Supplied material:
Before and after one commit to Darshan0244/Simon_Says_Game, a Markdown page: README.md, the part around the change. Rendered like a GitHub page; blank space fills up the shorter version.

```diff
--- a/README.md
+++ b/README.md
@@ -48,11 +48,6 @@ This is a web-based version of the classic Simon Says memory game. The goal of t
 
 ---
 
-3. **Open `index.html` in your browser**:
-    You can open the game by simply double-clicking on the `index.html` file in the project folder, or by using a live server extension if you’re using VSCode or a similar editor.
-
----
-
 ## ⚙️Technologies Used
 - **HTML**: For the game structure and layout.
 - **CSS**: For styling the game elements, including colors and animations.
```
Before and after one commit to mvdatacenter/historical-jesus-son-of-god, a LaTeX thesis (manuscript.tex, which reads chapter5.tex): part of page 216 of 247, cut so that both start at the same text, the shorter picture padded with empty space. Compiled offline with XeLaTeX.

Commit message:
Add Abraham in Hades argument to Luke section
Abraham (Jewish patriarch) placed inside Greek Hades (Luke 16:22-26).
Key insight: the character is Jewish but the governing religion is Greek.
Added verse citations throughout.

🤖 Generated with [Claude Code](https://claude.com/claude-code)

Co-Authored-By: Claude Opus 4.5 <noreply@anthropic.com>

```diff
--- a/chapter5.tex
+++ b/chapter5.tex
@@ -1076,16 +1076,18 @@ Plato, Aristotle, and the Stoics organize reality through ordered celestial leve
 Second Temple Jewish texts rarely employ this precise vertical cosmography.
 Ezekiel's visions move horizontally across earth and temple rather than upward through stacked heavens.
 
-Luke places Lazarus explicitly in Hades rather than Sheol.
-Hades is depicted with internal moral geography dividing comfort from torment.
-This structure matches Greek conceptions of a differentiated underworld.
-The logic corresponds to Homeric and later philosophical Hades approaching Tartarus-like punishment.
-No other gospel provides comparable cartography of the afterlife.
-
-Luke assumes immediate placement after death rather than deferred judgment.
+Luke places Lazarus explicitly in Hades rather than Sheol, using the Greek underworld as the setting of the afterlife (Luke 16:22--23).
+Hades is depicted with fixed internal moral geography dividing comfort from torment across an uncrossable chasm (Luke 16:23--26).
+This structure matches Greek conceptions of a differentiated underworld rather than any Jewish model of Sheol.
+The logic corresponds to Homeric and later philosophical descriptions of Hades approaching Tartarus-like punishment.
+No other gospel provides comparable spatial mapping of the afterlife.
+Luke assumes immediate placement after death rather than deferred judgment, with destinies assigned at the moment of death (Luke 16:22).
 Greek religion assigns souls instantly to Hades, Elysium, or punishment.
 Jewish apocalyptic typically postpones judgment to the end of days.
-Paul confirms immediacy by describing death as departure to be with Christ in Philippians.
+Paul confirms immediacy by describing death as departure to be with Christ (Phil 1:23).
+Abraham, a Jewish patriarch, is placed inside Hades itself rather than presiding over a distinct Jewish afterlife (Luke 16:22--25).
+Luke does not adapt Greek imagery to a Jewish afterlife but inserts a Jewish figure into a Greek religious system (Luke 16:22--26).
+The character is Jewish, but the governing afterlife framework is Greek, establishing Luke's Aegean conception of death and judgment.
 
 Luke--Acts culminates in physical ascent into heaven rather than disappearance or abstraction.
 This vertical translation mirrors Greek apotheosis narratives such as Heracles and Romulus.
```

Instructions to follow: The lines needed are those in the data above that hold the string "with"; copy each of them.

Task response:
Before and after one commit to mvdatacenter/historical-jesus-son-of-god, a LaTeX thesis (manuscript.tex, which reads chapter5.tex): part of page 216 of 247, cut so that both start at the same text, the shorter picture padded with empty space. Compiled offline with XeLaTeX.
🤖 Generated with [Claude Code](https://claude.com/claude-code)
-Hades is depicted with internal moral geography dividing comfort from torment.
+Hades is depicted with fixed internal moral geography dividing comfort from torment across an uncrossable chasm (Luke 16:23--26).
+Luke assumes immediate placement after death rather than deferred judgment, with destinies assigned at the moment of death (Luke 16:22).
-Paul confirms immediacy by describing death as departure to be with Christ in Philippians.
+Paul confirms immediacy by describing death as departure to be with Christ (Phil 1:23).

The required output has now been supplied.